The fishing recently has been quite productive, while not setting the place alight. Trinity Inlet continues to fish well and there is every indication that the Net Free Zone is proving to be an outstanding success. There hasn’t been a week go by this year where trophy fish have not been recorded from the inlet, mostly aboard the numerous fishing charter boats. Locals have also been getting in on the action though, with quality barra, golden snapper and grunter making it to local dinner plates.

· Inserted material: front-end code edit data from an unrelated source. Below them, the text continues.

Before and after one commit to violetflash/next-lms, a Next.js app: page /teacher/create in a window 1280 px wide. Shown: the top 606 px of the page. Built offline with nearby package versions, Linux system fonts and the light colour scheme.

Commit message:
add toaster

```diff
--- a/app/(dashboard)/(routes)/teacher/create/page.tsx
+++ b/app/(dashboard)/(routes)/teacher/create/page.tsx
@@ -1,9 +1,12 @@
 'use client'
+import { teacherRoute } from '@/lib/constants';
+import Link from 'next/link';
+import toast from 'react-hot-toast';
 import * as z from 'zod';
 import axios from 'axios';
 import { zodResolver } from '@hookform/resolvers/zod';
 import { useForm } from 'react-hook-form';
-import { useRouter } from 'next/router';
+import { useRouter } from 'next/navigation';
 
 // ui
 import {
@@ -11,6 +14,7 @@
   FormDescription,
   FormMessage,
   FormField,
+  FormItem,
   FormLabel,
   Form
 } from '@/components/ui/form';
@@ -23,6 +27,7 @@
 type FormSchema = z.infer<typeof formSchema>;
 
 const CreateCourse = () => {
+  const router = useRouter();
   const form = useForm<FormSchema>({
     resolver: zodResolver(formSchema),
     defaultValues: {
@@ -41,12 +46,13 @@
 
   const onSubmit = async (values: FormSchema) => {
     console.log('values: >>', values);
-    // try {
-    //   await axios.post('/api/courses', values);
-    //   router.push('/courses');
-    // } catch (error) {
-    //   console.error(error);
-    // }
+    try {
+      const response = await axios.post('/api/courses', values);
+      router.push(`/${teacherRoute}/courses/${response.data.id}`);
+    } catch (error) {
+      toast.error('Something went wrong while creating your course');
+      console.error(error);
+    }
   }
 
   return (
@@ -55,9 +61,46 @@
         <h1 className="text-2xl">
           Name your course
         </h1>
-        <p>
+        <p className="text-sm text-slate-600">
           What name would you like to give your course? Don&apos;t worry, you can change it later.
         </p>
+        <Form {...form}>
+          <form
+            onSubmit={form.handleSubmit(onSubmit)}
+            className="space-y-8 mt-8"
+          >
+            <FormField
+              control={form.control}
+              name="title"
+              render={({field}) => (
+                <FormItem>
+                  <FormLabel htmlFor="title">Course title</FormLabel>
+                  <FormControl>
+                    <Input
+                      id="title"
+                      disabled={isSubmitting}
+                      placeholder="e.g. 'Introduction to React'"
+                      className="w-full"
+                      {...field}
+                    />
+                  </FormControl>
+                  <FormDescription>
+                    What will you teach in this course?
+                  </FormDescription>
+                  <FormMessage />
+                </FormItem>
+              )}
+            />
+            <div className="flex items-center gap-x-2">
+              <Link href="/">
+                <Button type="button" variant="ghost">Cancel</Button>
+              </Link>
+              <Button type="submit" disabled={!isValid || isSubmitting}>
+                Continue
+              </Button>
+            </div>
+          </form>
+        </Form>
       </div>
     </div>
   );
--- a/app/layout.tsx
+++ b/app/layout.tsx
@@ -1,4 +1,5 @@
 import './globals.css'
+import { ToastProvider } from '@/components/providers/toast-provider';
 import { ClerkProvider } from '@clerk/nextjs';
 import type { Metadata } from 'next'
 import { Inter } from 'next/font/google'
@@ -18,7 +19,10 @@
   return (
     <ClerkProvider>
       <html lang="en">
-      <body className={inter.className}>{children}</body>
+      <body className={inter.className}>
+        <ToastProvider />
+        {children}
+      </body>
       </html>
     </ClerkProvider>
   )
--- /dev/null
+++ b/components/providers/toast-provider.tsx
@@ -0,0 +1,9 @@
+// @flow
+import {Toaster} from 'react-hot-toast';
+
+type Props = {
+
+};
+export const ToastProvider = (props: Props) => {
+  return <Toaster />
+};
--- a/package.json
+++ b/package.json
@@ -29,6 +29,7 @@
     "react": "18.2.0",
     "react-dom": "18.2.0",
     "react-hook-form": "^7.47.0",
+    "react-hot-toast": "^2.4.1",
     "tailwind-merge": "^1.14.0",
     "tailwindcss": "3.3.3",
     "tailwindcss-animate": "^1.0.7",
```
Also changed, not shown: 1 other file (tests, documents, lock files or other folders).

Barra have been reasonably consistent, both in the inlet and along the headlands to the north and south. During periods of calm and clear weather, the headlands have certainly produced. When the skies have opened up, the rivers and creek mouths, drains and Cairns Inlet have taken main stage. Most barra have been in the 50-80cm range, but there have been a few trophy barra in the milestone metre plus range. The barra have been falling to both lures and live baits, with neither taking a dominant role. Soft plastics fished slow and deep have been a winner, as have soft vibes fished around structure. On the live bait scene, prawns, sardines, mud herring and mullet have all produced the goods at various times.
Golden snapper have seemed more interested in live baits than lures of late but that can change at any time. Add live squid to the aforementioned list of live baits and you have golden snapper favourites covered as well. Golden snapper have been found off most of the same headlands and Trinity Inlet haunts as the barra, while others have been frequenting the inshore reefs, islands, wrecks and rocks.

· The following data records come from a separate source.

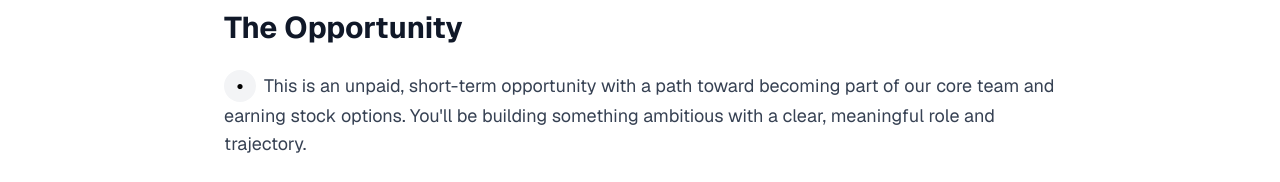
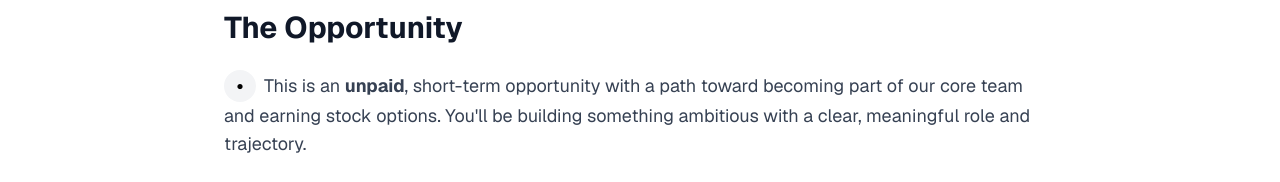
Before and after one commit to mainak9163/mimik, a Next.js app: page /jobs in a window 1280 px wide. Shown: the part 770-952 px from the top of the page. Built offline with nearby package versions, Linux system fonts and the light colour scheme; a web font is replaced by a local one.

Commit message:
Update job-listing-component.tsx
Bold unpaid

```diff
--- a/components/job-listing-component.tsx
+++ b/components/job-listing-component.tsx
@@ -28,7 +28,7 @@ export default function JobListingContent() {
               <span className="inline-flex items-center justify-center w-8 h-8 bg-gray-100 rounded-full mr-2">
                 <span className="text-black font-bold">•</span>
               </span>
-              This is an unpaid, short-term opportunity with a path toward becoming part of our core team and earning
+              This is an <b>unpaid</b>, short-term opportunity with a path toward becoming part of our core team and earning
               stock options. You&apos;ll be building something ambitious with a clear, meaningful role and trajectory.
             </p>
           </div>
```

The reef has been surprisingly accessible of late with extended periods of calm weather, though squalls and storms have certainly kept anglers on their toes. Overnighters have been less popular than day trips, mainly due to the uncertainty of the weather. Coral trout have been the staple but there have also been largemouth nannygai and the odd red emperor coming from the deeper gutters and rubble.
Reef fishing should continue to improve through April as waters cool and fish start to school up more. Finding bait schools will be the key to finding any concentration of reefies, otherwise it will just be a fish here and there. It’s worth spending extra time looking for bait holding on good country rather than wasting a lot of time having to move regularly due to a lack of action. Find good bait on good country and be patient waiting for the bite to get going. In the deeper water largemouth nannygai will start to be taken in better numbers. Fish in the 6-9kg range are not uncommon this month, so make sure you have the gear to handle them and get them up in double quick time to try and reduce the shark tax. Sharks will continue to be a liability both inshore and offshore and are persistently pillaging hooked fish
Mackerel will become more prevalent as the water cools but will still be holding down deep to avoid the warmer waters. Make sure, whatever method you are using, you are getting your offering down into the bottom third of the water column. Deep trolled gar, mullet and wolf herring will all be worth a tow, as will live baits and deep diving minnows. Down riggers and paravanes are ideal to get your presentation down where the action will be when trolling. Tossing out a pilchard when bottom fishing is surprisingly productive at times. If there is a bit of current, use a sinker on up to a metre of mono trace to get the bait down deep.
Depending on what has fallen from above, the estuaries and rivers will be worth a bait fish for grunter, jacks and trevally. If there has been a fair bit of rain and a flush of fresh in the systems, stick around the mouth. The top of the tide will often see plenty of fish push back into the systems in search of an easy feed. If the streams remain clear, then go looking for jacks upstream around any heavy cover. Fishing a combination of dead and live baits will increase your chances of nailing a barra, golden snapper, or mangrove jack.
Prawns have been around Cairns Inlet and the hospital flats since early February and should continue through April, so always have the castnet handy and be on the lookout for the isolated flicking prawns. A single skipping prawn can often be the only indicator of large schools below.
Chasing mud crabs is always a popular Easter pursuit and this year should be no different. They tend to get a pretty big hiding over the Easter long weekend so I’d try and get in early if you are hopeful of success.Reads: 316